[Itemized modification records]
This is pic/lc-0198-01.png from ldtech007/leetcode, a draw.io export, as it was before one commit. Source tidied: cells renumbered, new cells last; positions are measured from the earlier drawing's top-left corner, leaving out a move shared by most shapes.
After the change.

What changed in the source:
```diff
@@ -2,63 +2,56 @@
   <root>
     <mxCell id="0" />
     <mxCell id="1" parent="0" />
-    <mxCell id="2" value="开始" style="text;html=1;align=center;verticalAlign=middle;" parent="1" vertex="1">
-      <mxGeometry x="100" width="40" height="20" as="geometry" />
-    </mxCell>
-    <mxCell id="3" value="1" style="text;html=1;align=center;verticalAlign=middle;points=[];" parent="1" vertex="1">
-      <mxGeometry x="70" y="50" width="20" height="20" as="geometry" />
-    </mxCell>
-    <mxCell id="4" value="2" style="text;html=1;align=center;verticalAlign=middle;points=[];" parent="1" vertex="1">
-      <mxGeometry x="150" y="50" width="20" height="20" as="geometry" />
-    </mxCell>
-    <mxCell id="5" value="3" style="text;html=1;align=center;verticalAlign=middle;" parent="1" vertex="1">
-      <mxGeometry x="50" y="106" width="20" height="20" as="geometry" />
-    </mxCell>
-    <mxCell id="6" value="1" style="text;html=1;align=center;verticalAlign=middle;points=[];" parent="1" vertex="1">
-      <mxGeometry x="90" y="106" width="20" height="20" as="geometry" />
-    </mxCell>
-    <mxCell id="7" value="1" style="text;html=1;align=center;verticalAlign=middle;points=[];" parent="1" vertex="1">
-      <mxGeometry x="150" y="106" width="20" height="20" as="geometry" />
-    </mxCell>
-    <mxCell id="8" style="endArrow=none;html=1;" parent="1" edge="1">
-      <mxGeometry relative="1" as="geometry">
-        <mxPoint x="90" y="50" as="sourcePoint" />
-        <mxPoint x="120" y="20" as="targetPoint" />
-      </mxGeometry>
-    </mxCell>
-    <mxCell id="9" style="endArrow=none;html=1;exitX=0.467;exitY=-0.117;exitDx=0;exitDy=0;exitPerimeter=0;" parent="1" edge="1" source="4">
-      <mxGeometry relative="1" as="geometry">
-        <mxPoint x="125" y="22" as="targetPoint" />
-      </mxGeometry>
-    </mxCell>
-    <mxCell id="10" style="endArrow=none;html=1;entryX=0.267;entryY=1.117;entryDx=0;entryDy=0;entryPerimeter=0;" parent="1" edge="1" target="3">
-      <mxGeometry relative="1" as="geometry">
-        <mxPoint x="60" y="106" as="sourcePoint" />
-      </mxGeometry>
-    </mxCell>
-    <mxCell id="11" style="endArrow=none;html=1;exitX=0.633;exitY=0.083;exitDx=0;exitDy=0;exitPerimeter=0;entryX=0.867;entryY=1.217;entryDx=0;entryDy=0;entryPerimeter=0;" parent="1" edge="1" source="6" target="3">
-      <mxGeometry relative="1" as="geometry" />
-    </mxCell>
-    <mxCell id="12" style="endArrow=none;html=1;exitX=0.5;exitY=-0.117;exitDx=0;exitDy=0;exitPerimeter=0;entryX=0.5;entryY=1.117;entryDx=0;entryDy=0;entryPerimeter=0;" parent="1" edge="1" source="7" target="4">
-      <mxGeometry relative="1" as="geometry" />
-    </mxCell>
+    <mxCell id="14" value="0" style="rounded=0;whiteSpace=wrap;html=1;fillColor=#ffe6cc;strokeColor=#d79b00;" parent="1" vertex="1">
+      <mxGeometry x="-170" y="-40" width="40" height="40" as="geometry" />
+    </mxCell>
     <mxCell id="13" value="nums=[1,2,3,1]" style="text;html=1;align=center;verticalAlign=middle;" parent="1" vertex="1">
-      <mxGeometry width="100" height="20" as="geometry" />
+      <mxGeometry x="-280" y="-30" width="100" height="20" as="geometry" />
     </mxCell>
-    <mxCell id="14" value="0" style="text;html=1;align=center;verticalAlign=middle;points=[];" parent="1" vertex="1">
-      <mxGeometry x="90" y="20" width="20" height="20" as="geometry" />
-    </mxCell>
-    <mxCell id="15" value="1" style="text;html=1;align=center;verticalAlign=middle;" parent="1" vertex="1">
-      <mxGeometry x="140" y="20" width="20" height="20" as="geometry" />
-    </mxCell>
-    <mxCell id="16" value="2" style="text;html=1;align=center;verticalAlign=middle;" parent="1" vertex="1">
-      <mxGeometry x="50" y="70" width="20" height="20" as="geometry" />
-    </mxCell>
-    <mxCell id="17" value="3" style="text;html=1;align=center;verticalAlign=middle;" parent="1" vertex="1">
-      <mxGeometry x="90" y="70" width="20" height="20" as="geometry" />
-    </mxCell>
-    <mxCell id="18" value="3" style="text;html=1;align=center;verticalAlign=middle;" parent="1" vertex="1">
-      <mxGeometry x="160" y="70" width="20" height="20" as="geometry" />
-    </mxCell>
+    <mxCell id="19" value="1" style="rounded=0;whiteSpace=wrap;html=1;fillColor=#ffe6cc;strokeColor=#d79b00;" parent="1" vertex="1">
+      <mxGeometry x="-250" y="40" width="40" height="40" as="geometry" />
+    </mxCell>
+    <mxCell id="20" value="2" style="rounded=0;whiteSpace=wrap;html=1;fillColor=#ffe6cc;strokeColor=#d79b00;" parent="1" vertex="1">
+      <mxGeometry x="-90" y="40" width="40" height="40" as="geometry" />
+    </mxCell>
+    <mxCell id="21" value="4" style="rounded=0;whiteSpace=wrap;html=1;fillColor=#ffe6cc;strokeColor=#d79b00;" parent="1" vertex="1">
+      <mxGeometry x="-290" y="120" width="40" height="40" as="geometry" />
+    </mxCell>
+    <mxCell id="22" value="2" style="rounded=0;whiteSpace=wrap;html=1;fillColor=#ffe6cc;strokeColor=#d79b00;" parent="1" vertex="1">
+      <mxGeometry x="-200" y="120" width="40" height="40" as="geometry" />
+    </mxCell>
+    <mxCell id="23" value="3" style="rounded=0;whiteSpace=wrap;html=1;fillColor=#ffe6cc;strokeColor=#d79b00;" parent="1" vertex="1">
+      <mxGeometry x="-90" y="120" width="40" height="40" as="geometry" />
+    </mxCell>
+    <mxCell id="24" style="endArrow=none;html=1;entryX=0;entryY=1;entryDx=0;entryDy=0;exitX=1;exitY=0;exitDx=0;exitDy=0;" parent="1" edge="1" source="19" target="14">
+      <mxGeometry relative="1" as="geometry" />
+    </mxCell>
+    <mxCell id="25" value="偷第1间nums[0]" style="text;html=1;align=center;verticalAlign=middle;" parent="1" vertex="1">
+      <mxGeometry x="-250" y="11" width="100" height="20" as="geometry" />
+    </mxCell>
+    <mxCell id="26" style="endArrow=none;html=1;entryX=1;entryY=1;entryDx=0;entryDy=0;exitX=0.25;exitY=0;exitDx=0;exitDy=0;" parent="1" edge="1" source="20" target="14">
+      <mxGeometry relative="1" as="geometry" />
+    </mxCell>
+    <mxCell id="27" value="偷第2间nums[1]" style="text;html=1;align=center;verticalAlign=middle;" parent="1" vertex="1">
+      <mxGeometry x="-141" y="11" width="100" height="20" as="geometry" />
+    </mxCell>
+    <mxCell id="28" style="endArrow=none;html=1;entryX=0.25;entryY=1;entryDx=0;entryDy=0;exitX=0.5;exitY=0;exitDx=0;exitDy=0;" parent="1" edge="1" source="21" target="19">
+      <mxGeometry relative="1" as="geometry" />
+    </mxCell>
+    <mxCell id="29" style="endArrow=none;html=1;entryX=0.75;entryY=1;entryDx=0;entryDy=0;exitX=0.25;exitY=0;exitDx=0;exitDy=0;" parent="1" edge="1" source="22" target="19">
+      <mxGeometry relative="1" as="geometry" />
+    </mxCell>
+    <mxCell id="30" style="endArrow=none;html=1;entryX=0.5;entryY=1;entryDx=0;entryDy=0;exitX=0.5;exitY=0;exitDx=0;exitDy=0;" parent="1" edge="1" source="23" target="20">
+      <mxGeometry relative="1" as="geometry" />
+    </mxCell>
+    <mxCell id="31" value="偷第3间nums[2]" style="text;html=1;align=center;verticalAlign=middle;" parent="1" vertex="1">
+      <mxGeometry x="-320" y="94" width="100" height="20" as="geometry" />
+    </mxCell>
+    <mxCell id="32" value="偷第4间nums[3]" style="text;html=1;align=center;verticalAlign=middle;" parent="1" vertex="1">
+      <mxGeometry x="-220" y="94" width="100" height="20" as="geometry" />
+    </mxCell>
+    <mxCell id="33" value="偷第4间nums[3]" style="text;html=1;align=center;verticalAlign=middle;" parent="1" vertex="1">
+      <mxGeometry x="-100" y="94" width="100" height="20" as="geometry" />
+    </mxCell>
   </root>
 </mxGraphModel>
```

...

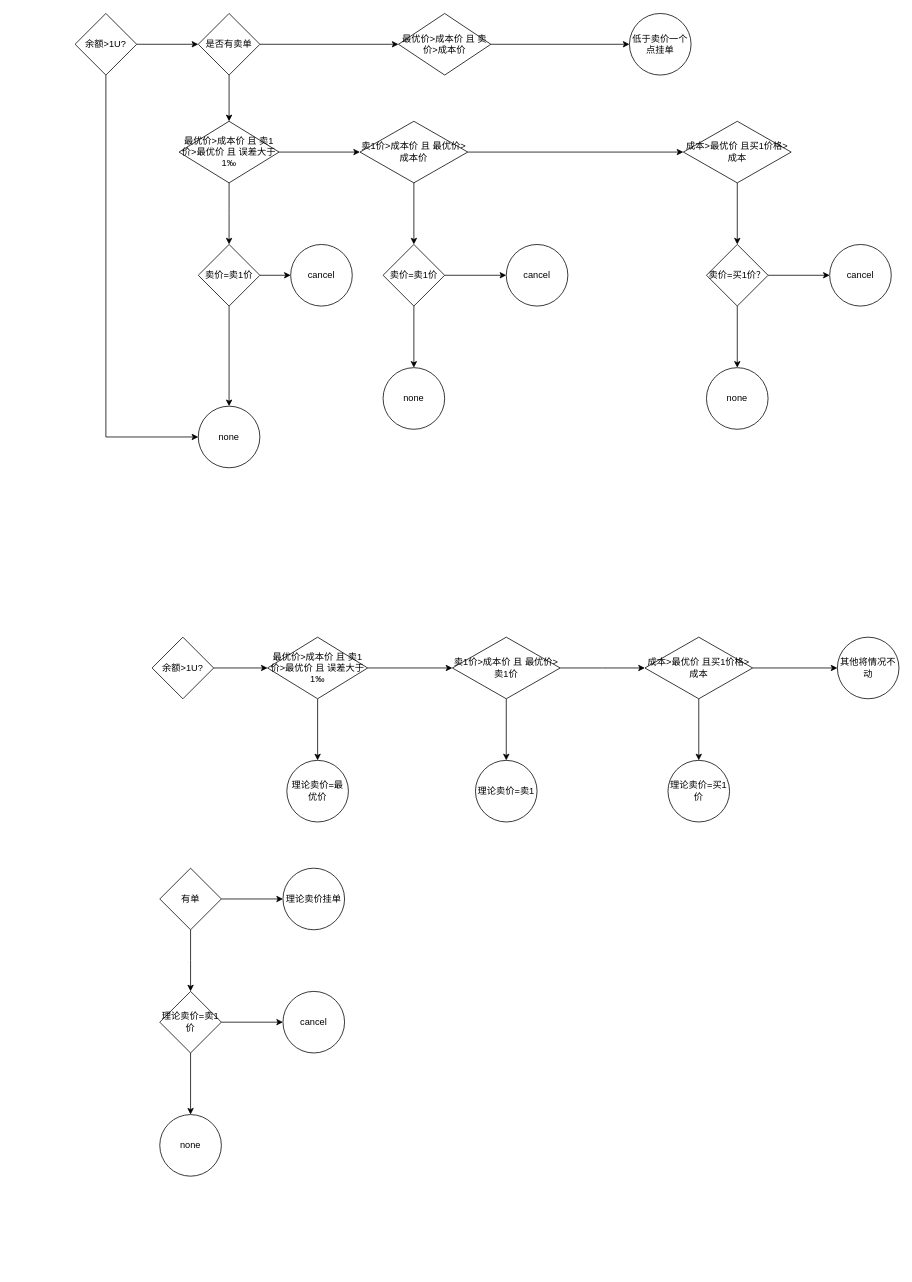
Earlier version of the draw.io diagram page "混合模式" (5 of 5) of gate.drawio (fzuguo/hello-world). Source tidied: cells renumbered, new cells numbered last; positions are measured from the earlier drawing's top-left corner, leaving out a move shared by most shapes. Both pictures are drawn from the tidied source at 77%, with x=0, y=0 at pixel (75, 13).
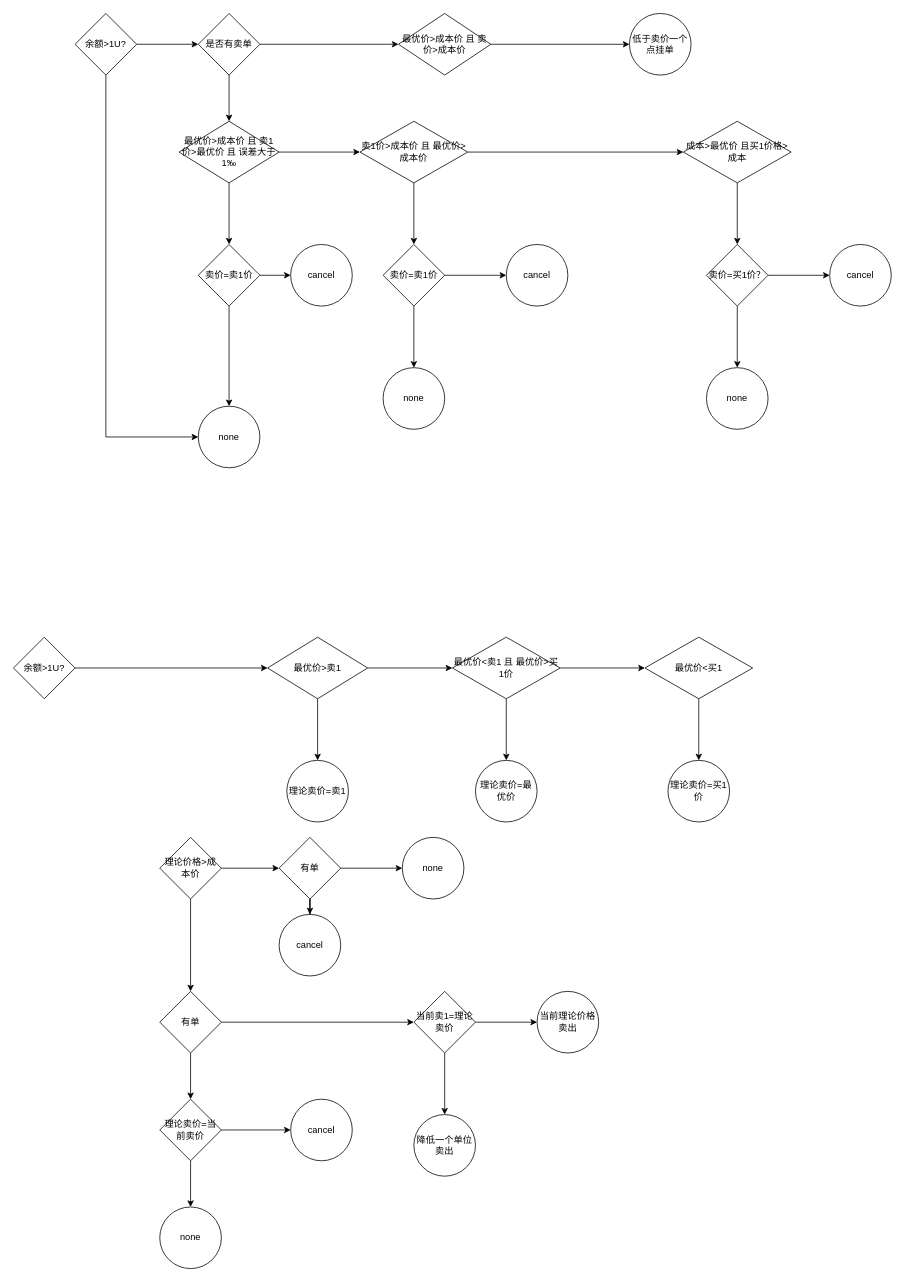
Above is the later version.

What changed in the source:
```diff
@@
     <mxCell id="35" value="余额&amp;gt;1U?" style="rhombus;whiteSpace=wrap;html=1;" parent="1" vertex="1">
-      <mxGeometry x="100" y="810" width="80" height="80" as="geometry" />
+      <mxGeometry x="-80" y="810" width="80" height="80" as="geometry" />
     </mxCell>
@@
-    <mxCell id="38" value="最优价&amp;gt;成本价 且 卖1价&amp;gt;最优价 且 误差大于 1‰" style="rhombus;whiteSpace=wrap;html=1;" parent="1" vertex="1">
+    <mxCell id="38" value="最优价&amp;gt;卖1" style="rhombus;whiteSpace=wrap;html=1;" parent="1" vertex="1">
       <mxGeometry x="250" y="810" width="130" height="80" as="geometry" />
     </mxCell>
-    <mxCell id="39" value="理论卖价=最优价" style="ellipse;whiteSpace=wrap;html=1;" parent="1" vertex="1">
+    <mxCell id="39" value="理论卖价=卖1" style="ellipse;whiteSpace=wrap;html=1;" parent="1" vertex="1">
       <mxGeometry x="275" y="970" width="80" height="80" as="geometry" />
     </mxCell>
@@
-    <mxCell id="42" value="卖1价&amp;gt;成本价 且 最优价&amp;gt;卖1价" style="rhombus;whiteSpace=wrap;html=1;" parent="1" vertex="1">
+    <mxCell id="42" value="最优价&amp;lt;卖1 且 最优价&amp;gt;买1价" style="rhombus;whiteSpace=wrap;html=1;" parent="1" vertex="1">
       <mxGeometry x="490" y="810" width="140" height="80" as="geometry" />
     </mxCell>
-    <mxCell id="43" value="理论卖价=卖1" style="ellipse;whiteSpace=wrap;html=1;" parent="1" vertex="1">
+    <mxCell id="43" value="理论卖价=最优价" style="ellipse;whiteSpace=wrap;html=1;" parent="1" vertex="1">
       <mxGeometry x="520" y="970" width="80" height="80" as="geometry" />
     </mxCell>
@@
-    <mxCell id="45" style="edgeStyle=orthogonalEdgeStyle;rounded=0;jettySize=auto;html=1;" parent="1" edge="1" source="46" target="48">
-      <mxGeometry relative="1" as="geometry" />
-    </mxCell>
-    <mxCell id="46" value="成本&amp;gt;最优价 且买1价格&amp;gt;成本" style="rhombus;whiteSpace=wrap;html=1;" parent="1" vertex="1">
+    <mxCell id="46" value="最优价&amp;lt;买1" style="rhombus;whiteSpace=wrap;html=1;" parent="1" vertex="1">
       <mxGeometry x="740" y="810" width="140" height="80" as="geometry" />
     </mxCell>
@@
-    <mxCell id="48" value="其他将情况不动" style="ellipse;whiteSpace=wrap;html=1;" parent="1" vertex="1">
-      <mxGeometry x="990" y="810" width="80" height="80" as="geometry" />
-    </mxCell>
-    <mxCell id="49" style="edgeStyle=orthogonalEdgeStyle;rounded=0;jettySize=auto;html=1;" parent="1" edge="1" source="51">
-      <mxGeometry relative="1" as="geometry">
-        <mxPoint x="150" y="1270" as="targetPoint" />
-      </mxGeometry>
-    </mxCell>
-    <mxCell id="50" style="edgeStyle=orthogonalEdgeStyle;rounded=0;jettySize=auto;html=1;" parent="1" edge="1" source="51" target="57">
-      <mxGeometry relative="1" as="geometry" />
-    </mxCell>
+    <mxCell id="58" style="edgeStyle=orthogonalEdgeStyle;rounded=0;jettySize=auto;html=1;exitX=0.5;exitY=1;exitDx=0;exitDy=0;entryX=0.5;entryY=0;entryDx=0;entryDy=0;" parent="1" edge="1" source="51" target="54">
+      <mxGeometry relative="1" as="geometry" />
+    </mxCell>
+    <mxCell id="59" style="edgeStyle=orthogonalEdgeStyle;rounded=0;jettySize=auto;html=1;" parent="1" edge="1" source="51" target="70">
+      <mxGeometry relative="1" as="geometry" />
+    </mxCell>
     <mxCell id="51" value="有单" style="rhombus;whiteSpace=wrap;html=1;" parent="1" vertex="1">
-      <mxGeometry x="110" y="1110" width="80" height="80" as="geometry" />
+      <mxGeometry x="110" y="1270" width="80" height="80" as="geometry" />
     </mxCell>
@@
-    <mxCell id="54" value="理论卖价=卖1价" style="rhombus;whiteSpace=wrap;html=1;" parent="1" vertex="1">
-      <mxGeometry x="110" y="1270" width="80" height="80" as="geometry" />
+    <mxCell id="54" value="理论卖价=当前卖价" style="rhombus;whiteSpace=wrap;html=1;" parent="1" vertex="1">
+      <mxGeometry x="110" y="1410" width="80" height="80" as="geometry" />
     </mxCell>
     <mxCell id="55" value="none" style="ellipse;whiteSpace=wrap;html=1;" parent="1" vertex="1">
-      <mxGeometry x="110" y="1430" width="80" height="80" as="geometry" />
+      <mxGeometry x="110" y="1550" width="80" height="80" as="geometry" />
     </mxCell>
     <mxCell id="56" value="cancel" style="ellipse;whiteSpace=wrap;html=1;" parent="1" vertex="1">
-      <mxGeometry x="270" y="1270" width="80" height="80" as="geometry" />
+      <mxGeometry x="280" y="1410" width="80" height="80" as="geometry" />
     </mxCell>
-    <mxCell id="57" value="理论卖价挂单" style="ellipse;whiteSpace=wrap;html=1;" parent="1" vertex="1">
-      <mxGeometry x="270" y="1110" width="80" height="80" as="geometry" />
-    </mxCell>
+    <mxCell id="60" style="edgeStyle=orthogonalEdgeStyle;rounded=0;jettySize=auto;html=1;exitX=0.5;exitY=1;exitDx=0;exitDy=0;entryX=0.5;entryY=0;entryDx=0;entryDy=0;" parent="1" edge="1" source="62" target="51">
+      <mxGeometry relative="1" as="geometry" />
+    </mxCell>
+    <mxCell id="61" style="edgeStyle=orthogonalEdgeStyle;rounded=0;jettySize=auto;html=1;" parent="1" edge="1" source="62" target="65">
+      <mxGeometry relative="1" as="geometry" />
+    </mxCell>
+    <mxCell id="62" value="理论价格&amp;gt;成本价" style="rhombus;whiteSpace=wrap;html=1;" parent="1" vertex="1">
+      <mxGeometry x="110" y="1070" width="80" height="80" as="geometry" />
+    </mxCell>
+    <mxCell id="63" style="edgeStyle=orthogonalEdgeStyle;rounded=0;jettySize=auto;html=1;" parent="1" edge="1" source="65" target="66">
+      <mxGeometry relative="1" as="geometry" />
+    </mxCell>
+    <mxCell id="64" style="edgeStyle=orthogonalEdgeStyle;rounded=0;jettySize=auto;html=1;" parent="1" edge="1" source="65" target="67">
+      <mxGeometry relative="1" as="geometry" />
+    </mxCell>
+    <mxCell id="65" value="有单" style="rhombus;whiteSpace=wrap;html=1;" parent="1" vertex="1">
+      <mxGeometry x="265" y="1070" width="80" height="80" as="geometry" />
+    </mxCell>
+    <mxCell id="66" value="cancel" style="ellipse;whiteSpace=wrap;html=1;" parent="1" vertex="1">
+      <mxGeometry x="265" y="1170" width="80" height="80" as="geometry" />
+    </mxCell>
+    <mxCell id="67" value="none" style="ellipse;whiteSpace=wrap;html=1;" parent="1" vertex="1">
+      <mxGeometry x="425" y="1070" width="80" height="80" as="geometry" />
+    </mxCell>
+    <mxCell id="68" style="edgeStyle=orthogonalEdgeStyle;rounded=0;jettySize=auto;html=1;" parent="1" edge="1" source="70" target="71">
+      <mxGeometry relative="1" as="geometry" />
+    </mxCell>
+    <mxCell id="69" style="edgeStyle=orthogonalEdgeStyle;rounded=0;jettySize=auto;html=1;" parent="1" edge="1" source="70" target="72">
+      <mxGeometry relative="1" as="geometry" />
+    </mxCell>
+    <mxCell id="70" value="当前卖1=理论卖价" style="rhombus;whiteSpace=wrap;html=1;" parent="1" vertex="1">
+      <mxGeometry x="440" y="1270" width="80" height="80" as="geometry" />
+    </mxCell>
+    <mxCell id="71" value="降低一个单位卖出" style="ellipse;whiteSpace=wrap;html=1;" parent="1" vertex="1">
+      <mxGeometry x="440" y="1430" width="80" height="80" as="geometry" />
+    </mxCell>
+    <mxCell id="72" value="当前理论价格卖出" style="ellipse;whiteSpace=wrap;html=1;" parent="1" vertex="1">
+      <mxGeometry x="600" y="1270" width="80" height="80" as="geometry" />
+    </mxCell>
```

● **Assignment**
Return all lines in the data that include the word "targetPoint".

● **Answer to this task**
-        <mxPoint x="120" y="20" as="targetPoint" />
-        <mxPoint x="125" y="22" as="targetPoint" />
-        <mxPoint x="150" y="1270" as="targetPoint" />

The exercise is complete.